LOS ANGELES – The rising cost of oil has triggered increases in airline fuel surcharges, adding more than $350 to the cost of some tickets, it was reported Tuesday.
In recent years, major U.S. airlines have seen fuel costs rise from 10 percent to as much as 40 percent of their overall operating expenses, the Los Angles Times reported. That cost, passed down to consumers, is often marked on tickets as a separate expense, enabling airlines to offer low-cost fares, while still passing fuel increases on to their customers.
“We must be able to pass commodity costs on to customers as other industries do,” Robin Urbanski, a spokeswoman for United Airlines said.
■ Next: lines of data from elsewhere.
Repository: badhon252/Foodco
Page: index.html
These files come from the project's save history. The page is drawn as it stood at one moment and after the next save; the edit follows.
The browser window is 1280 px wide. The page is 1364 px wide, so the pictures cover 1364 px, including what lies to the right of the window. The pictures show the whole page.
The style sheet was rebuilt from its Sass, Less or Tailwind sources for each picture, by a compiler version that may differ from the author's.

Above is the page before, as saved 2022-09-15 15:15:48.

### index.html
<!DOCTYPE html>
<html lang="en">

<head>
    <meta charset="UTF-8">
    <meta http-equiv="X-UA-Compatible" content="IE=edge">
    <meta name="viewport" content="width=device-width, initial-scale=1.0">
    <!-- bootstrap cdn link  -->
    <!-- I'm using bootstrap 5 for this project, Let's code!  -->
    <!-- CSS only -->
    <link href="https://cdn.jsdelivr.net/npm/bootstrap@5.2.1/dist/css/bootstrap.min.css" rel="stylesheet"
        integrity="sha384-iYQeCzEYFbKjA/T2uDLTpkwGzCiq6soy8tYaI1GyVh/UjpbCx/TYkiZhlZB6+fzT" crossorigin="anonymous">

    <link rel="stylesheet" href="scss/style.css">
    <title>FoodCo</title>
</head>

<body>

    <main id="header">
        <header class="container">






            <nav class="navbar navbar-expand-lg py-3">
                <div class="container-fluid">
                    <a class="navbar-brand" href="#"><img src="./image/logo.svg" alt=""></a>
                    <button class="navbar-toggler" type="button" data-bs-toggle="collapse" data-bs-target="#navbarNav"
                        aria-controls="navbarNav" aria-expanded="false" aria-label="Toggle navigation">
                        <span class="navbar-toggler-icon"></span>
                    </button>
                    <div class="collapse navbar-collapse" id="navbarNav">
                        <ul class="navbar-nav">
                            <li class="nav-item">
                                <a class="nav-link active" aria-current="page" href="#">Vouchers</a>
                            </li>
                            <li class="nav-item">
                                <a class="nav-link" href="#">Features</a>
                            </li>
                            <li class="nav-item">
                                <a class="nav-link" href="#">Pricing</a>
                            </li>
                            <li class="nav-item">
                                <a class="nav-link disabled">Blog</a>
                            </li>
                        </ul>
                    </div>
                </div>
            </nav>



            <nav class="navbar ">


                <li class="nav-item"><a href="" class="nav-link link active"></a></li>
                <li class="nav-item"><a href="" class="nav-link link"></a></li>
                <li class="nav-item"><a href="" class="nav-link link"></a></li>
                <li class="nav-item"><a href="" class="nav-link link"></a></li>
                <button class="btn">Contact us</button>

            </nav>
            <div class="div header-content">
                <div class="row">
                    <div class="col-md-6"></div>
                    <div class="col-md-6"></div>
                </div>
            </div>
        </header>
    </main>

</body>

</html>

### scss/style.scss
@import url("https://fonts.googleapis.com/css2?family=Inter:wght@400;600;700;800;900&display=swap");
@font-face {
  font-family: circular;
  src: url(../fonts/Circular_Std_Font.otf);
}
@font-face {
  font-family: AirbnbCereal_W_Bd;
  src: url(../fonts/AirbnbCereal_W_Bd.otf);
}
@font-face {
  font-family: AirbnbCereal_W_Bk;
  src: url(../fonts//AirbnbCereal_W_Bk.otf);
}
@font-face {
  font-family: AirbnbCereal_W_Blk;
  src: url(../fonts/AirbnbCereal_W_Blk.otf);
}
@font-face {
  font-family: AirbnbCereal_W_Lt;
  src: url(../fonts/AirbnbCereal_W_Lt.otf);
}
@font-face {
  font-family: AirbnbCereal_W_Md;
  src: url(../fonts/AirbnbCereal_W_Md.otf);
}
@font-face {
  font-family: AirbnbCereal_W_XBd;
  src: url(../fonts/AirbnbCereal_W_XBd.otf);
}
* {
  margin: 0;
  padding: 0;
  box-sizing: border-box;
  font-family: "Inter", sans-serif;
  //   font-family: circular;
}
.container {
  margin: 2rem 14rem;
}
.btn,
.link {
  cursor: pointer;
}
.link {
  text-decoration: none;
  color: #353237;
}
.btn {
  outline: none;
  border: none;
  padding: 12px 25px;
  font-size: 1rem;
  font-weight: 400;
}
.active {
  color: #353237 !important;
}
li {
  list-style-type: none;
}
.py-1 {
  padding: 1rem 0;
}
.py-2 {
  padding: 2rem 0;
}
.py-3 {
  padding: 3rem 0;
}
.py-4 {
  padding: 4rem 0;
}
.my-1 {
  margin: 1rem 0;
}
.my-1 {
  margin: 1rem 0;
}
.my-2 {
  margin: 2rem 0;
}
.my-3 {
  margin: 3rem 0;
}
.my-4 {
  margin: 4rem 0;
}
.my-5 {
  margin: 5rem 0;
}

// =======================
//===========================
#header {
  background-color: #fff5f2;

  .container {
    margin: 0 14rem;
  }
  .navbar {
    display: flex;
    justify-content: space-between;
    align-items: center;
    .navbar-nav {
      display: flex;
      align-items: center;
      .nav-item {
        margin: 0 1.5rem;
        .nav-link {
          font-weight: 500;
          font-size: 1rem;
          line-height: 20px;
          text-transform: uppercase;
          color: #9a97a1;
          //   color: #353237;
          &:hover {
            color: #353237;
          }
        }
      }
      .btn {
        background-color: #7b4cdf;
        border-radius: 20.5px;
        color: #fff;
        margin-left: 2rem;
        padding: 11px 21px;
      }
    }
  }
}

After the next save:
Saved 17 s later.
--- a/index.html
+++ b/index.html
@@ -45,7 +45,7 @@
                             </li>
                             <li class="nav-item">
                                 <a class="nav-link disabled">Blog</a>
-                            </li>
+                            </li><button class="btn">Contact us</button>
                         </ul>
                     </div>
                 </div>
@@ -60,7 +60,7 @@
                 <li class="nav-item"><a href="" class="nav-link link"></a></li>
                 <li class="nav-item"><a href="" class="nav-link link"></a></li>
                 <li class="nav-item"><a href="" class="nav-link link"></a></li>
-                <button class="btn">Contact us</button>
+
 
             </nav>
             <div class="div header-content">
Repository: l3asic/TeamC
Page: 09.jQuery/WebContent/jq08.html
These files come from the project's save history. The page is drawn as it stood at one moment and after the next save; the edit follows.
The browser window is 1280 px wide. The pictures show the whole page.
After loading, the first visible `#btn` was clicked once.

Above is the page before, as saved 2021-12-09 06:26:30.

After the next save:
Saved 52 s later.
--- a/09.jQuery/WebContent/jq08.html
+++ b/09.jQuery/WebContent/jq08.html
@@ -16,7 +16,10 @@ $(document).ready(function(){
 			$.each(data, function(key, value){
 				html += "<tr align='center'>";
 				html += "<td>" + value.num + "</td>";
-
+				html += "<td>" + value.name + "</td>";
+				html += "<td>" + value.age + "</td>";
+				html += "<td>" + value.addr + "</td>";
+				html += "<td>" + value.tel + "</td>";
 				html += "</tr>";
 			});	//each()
Some travelers see the separated expenses as a fare hike shielded by a public relations ploy. “You can argue forever about whether this is justified, but how they are doing it shows their worst nature,” Joe Brancatelli, who runs a Web site for business travelers, told the Times.